EXERCISE: All of the listing should be returned as written, apart from any picture in it.

PROVIDED DATA:

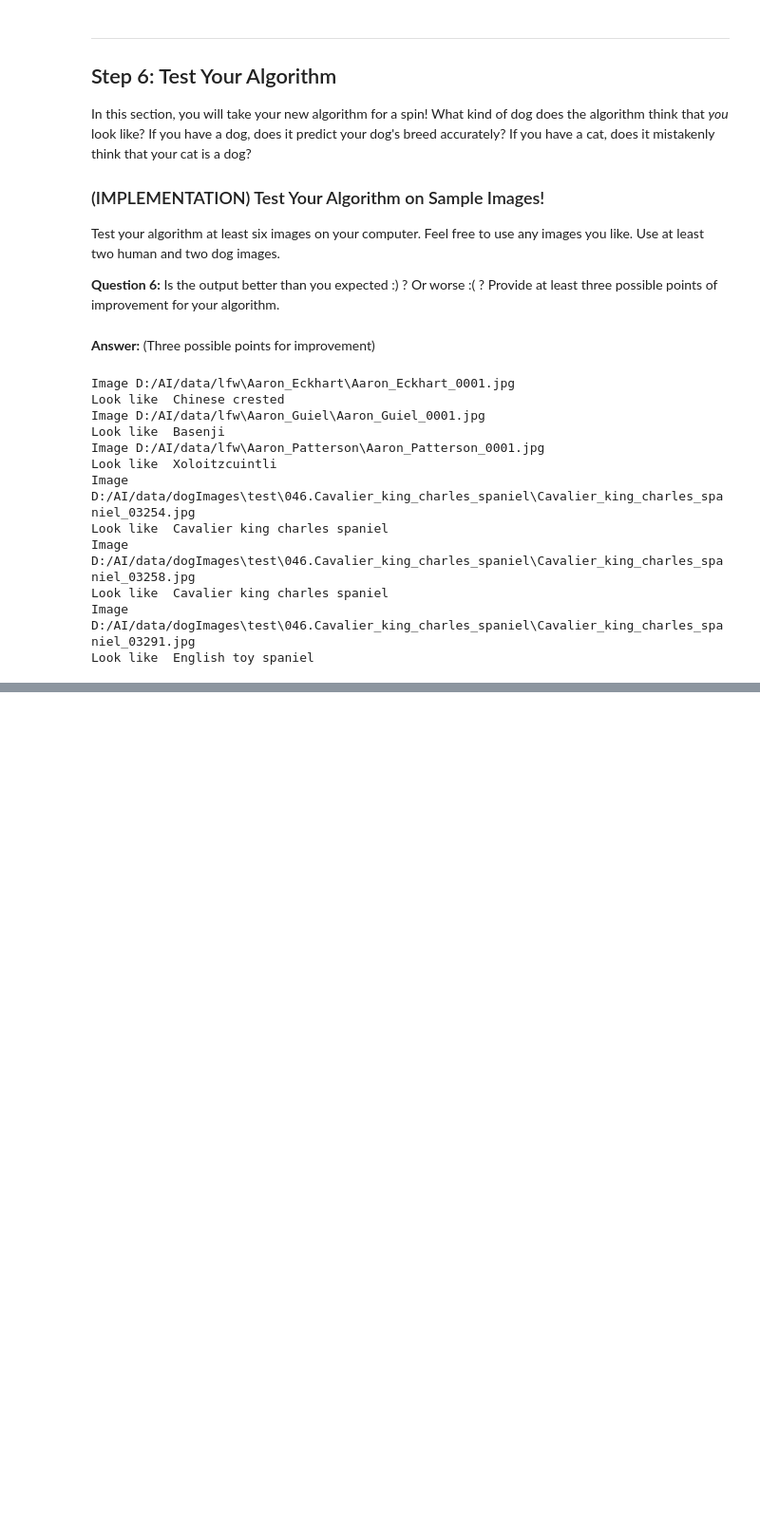
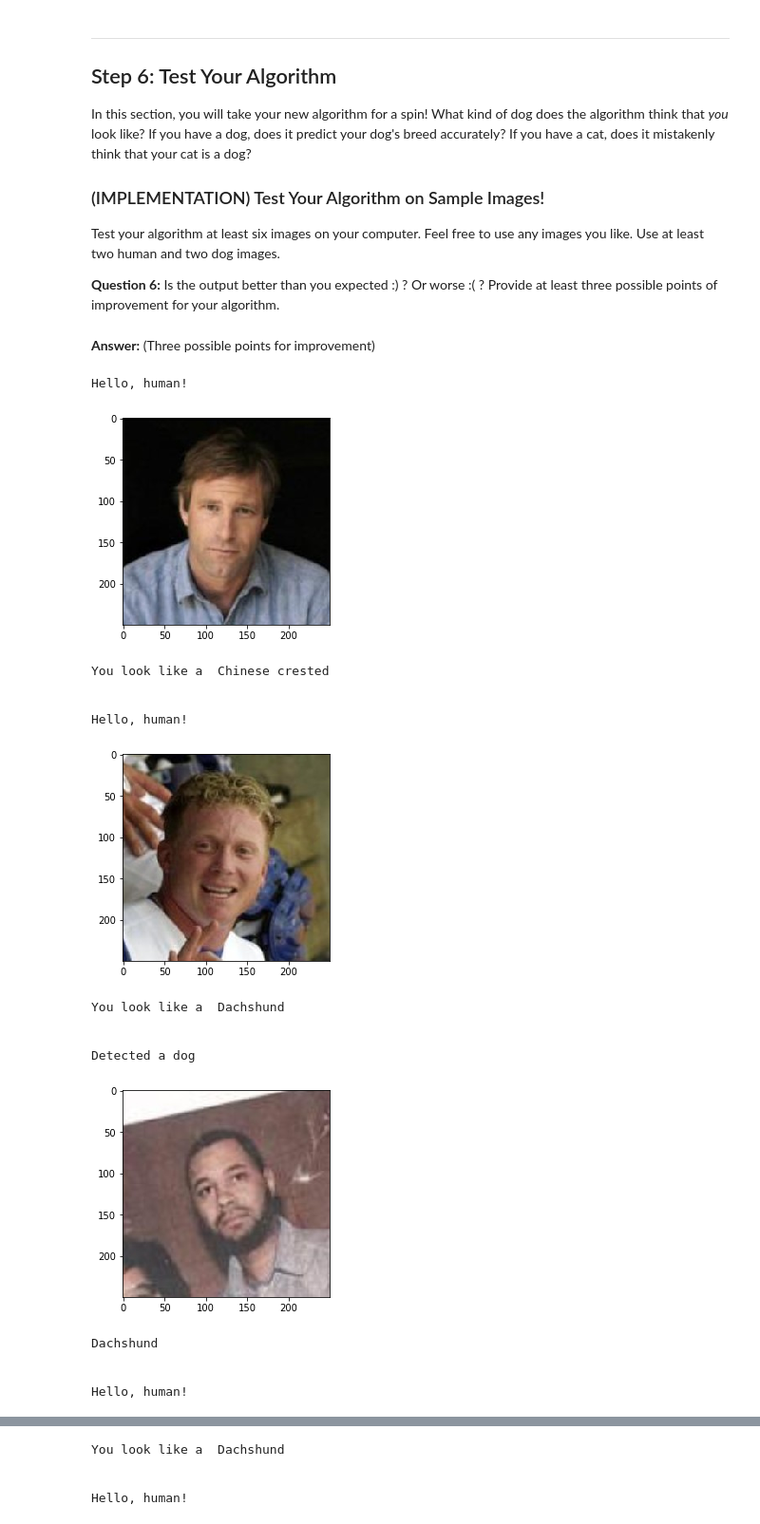
Before and after one commit to IMaeland/udacity-deep-learning-projects, a Jupyter notebook: project-dog-classification/dog_app.ipynb, the cells around one changed output, grey strips where cells are left out. Shown at 95% size. Saved outputs shown, nothing was run; the diff lists cells and outputs as text; code cells hidden in the pictures; blank space fills up the shorter version.

```diff
--- a/project-dog-classification/dog_app.ipynb
+++ b/project-dog-classification/dog_app.ipynb
@@ -769,21 +782,25 @@ __Answer:__ (Three possible points for improvement)
 # %%
 ## TODO: Execute your algorithm from Step 6 on
 ## at least 6 images on your computer.
 ## Feel free to use as many code cells as needed.
 
 ## suggested code, below
-for file in np.hstack((human_files[:3], dog_files[:3])):
+for file in np.hstack((human_files[:10], dog_files[:10])):
     run_app(file)
 # %% [output]
-Image D:/AI/data/lfw\Aaron_Eckhart\Aaron_Eckhart_0001.jpg
-Look like  Chinese crested
-Image D:/AI/data/lfw\Aaron_Guiel\Aaron_Guiel_0001.jpg
-Look like  Basenji
-Image D:/AI/data/lfw\Aaron_Patterson\Aaron_Patterson_0001.jpg
-Look like  Xoloitzcuintli
-Image D:/AI/data/dogImages\test\046.Cavalier_king_charles_spaniel\Cavalier_king_charles_spaniel_03254.jpg
-Look like  Cavalier king charles spaniel
-Image D:/AI/data/dogImages\test\046.Cavalier_king_charles_spaniel\Cavalier_king_charles_spaniel_03258.jpg
-Look like  Cavalier king charles spaniel
-Image D:/AI/data/dogImages\test\046.Cavalier_king_charles_spaniel\Cavalier_king_charles_spaniel_03291.jpg
-Look like  English toy spaniel
+Hello, human!
+[figure, added]
+You look like a  Chinese crested
+
+
+Hello, human!
+[figure, added]
+You look like a  Dachshund
+
+
+Detected a dog
+[figure, added]
+Dachshund
+
+
+Hello, human!
@@ -789,0 +808,4 @@ Look like  English toy spaniel
+You look like a  Dachshund
+
+
+Hello, human!
```
Also changed, not shown: parts of 13 cells of this notebook.
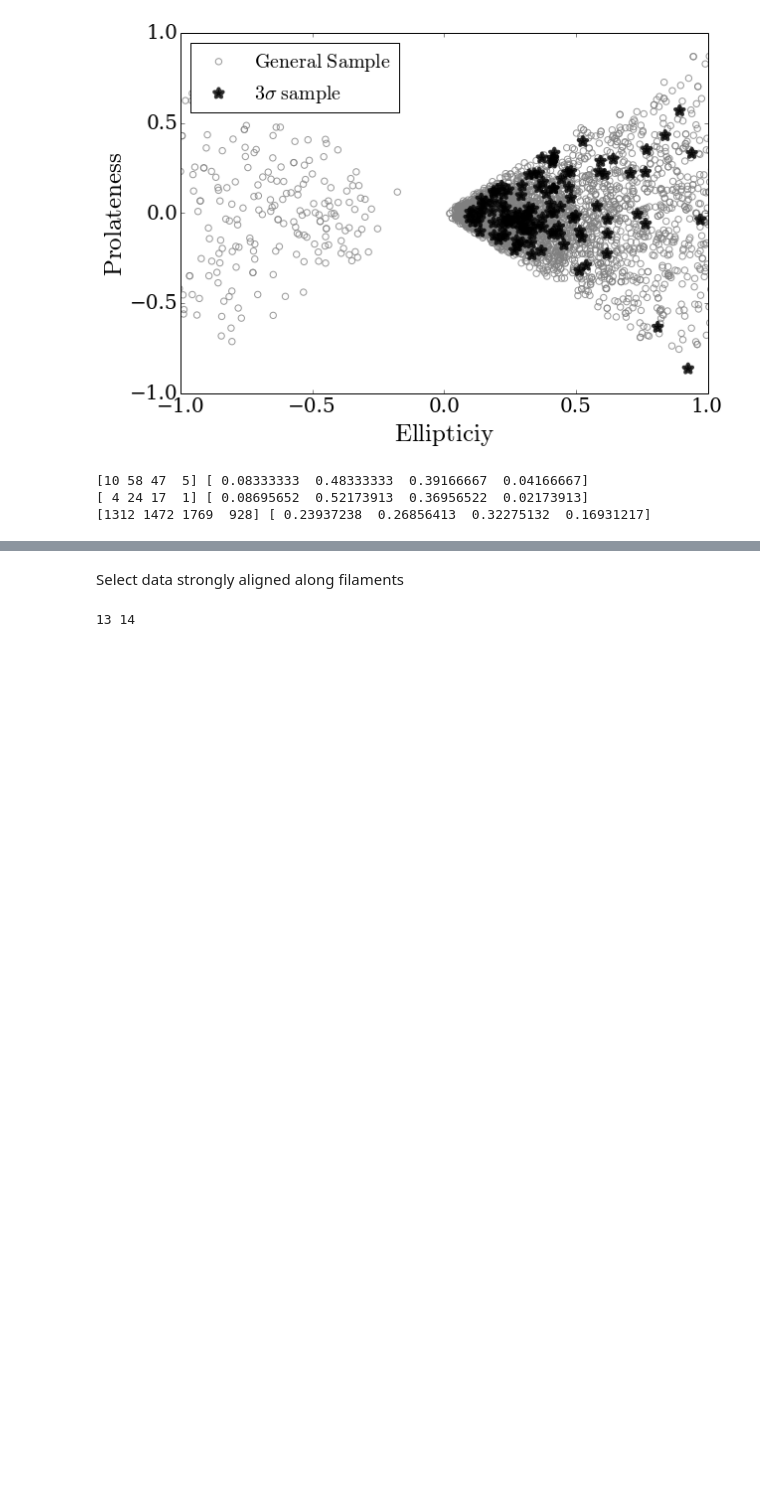
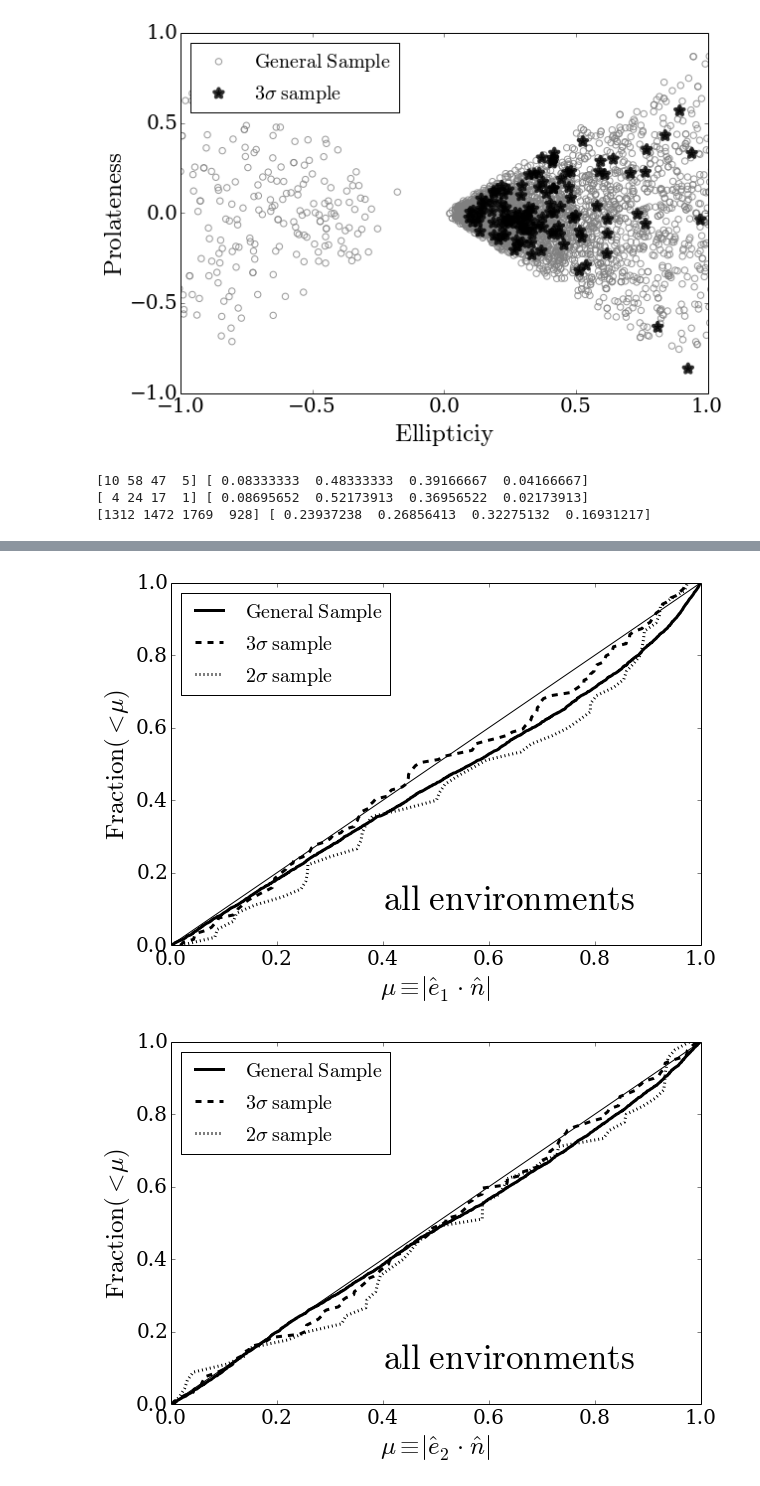
Before and after one commit to forero/LGEnvironment, a Jupyter notebook: code/AnalyzeData.ipynb, the cells around one changed output, grey strips where cells are left out. Saved outputs shown, nothing was run; the diff lists cells and outputs as text; code cells hidden in the pictures; blank space fills up the shorter version.

```diff
--- a/code/AnalyzeData.ipynb
+++ b/code/AnalyzeData.ipynb
@@ -881,9 +622,0 @@ n, bins, patches = hist(abs(mu_pos_eigenv1_2S), 10, normed=0, color = 'silver',
-# %% [markdown]
-Select data strongly aligned along filaments
-# %%
-strong_ID_ALL = where(abs(mu_pos_eigenv3_ALL)<0.1)[0]
-strong_ID_2S = where(abs(mu_pos_eigenv3_2S)<0.1)[0]
-strong_ID_3S = where(abs(mu_pos_eigenv3_3S)<0.1)[0]
-print size(strong_ID_2S), size(strong_ID_3S)
-# %% [output]
-13 14
@@ -919,0 +623,7 @@ out.close()
+# %%
+plot_alignment_e1(ENV=-1, kind="n")
+plot_alignment_e2(ENV=-1, kind="n")
+plot_alignment_e3(ENV=-1, kind="n")
+# %% [output]
+[figure, added]
+[figure, added]
```
Also changed, not shown: parts of 41 cells of this notebook, 1 other file.
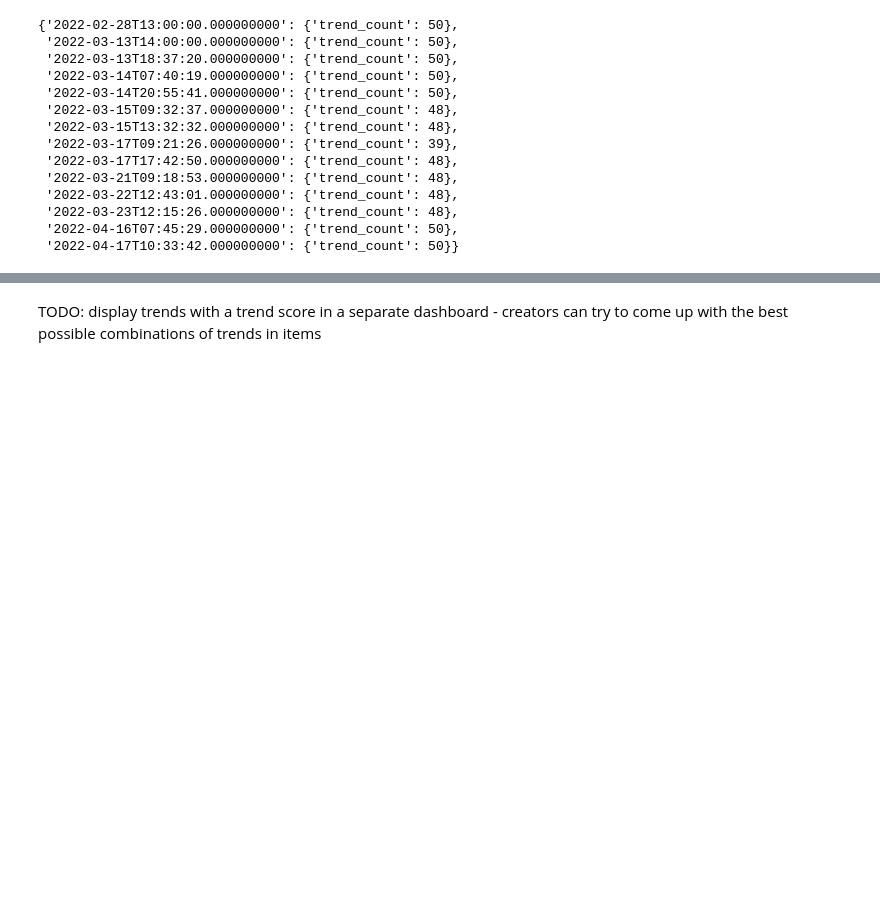
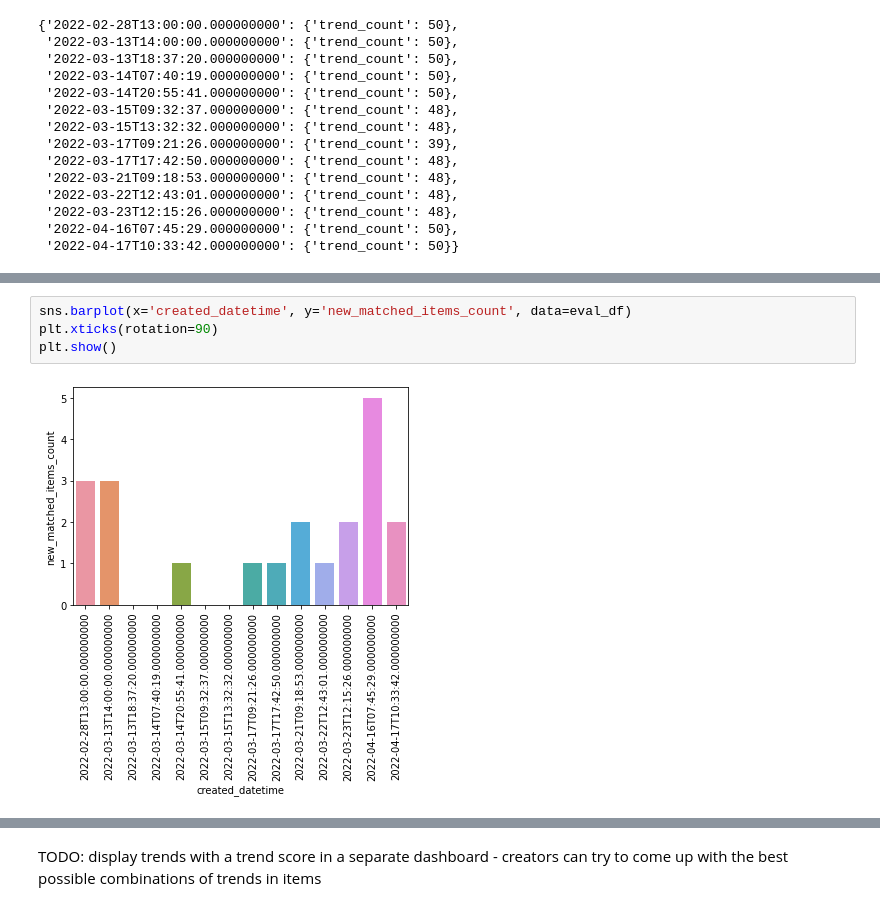
Before and after one commit to dinuka-rp/nerdy-panda, a Jupyter notebook: Prototype/RecSys/Trends_Content_based_NFT_Recommender_System.ipynb, the cells around one changed output, grey strips where cells are left out. Drawn from its saved outputs; the diff is of its cells as text; blank space fills up the shorter version.

```diff
--- a/Prototype/RecSys/Trends_Content_based_NFT_Recommender_System.ipynb
+++ b/Prototype/RecSys/Trends_Content_based_NFT_Recommender_System.ipynb
@@ -777,0 +861,6 @@ add 0s to dates that have no matches
+# %%
+sns.barplot(x='created_datetime', y='new_matched_items_count', data=eval_df)
+plt.xticks(rotation=90)
+plt.show()
+# %% [output]
+[figure, added]
```
Also changed, not shown: parts of 26 cells of this notebook.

ANSWER SECTION:
Before and after one commit to IMaeland/udacity-deep-learning-projects, a Jupyter notebook: project-dog-classification/dog_app.ipynb, the cells around one changed output, grey strips where cells are left out. Shown at 95% size. Saved outputs shown, nothing was run; the diff lists cells and outputs as text; code cells hidden in the pictures; blank space fills up the shorter version.

```diff
--- a/project-dog-classification/dog_app.ipynb
+++ b/project-dog-classification/dog_app.ipynb
@@ -769,21 +782,25 @@ __Answer:__ (Three possible points for improvement)
 # %%
 ## TODO: Execute your algorithm from Step 6 on
 ## at least 6 images on your computer.
 ## Feel free to use as many code cells as needed.
 
 ## suggested code, below
-for file in np.hstack((human_files[:3], dog_files[:3])):
+for file in np.hstack((human_files[:10], dog_files[:10])):
     run_app(file)
 # %% [output]
-Image D:/AI/data/lfw\Aaron_Eckhart\Aaron_Eckhart_0001.jpg
-Look like  Chinese crested
-Image D:/AI/data/lfw\Aaron_Guiel\Aaron_Guiel_0001.jpg
-Look like  Basenji
-Image D:/AI/data/lfw\Aaron_Patterson\Aaron_Patterson_0001.jpg
-Look like  Xoloitzcuintli
-Image D:/AI/data/dogImages\test\046.Cavalier_king_charles_spaniel\Cavalier_king_charles_spaniel_03254.jpg
-Look like  Cavalier king charles spaniel
-Image D:/AI/data/dogImages\test\046.Cavalier_king_charles_spaniel\Cavalier_king_charles_spaniel_03258.jpg
-Look like  Cavalier king charles spaniel
-Image D:/AI/data/dogImages\test\046.Cavalier_king_charles_spaniel\Cavalier_king_charles_spaniel_03291.jpg
-Look like  English toy spaniel
+Hello, human!
+[figure, added]
+You look like a  Chinese crested
+
+
+Hello, human!
+[figure, added]
+You look like a  Dachshund
+
+
+Detected a dog
+[figure, added]
+Dachshund
+
+
+Hello, human!
@@ -789,0 +808,4 @@ Look like  English toy spaniel
+You look like a  Dachshund
+
+
+Hello, human!
```
Also changed, not shown: parts of 13 cells of this notebook.
Before and after one commit to forero/LGEnvironment, a Jupyter notebook: code/AnalyzeData.ipynb, the cells around one changed output, grey strips where cells are left out. Saved outputs shown, nothing was run; the diff lists cells and outputs as text; code cells hidden in the pictures; blank space fills up the shorter version.

```diff
--- a/code/AnalyzeData.ipynb
+++ b/code/AnalyzeData.ipynb
@@ -881,9 +622,0 @@ n, bins, patches = hist(abs(mu_pos_eigenv1_2S), 10, normed=0, color = 'silver',
-# %% [markdown]
-Select data strongly aligned along filaments
-# %%
-strong_ID_ALL = where(abs(mu_pos_eigenv3_ALL)<0.1)[0]
-strong_ID_2S = where(abs(mu_pos_eigenv3_2S)<0.1)[0]
-strong_ID_3S = where(abs(mu_pos_eigenv3_3S)<0.1)[0]
-print size(strong_ID_2S), size(strong_ID_3S)
-# %% [output]
-13 14
@@ -919,0 +623,7 @@ out.close()
+# %%
+plot_alignment_e1(ENV=-1, kind="n")
+plot_alignment_e2(ENV=-1, kind="n")
+plot_alignment_e3(ENV=-1, kind="n")
+# %% [output]
+[figure, added]
+[figure, added]
```
Also changed, not shown: parts of 41 cells of this notebook, 1 other file.
Before and after one commit to dinuka-rp/nerdy-panda, a Jupyter notebook: Prototype/RecSys/Trends_Content_based_NFT_Recommender_System.ipynb, the cells around one changed output, grey strips where cells are left out. Drawn from its saved outputs; the diff is of its cells as text; blank space fills up the shorter version.

```diff
--- a/Prototype/RecSys/Trends_Content_based_NFT_Recommender_System.ipynb
+++ b/Prototype/RecSys/Trends_Content_based_NFT_Recommender_System.ipynb
@@ -777,0 +861,6 @@ add 0s to dates that have no matches
+# %%
+sns.barplot(x='created_datetime', y='new_matched_items_count', data=eval_df)
+plt.xticks(rotation=90)
+plt.show()
+# %% [output]
+[figure, added]
```
Also changed, not shown: parts of 26 cells of this notebook.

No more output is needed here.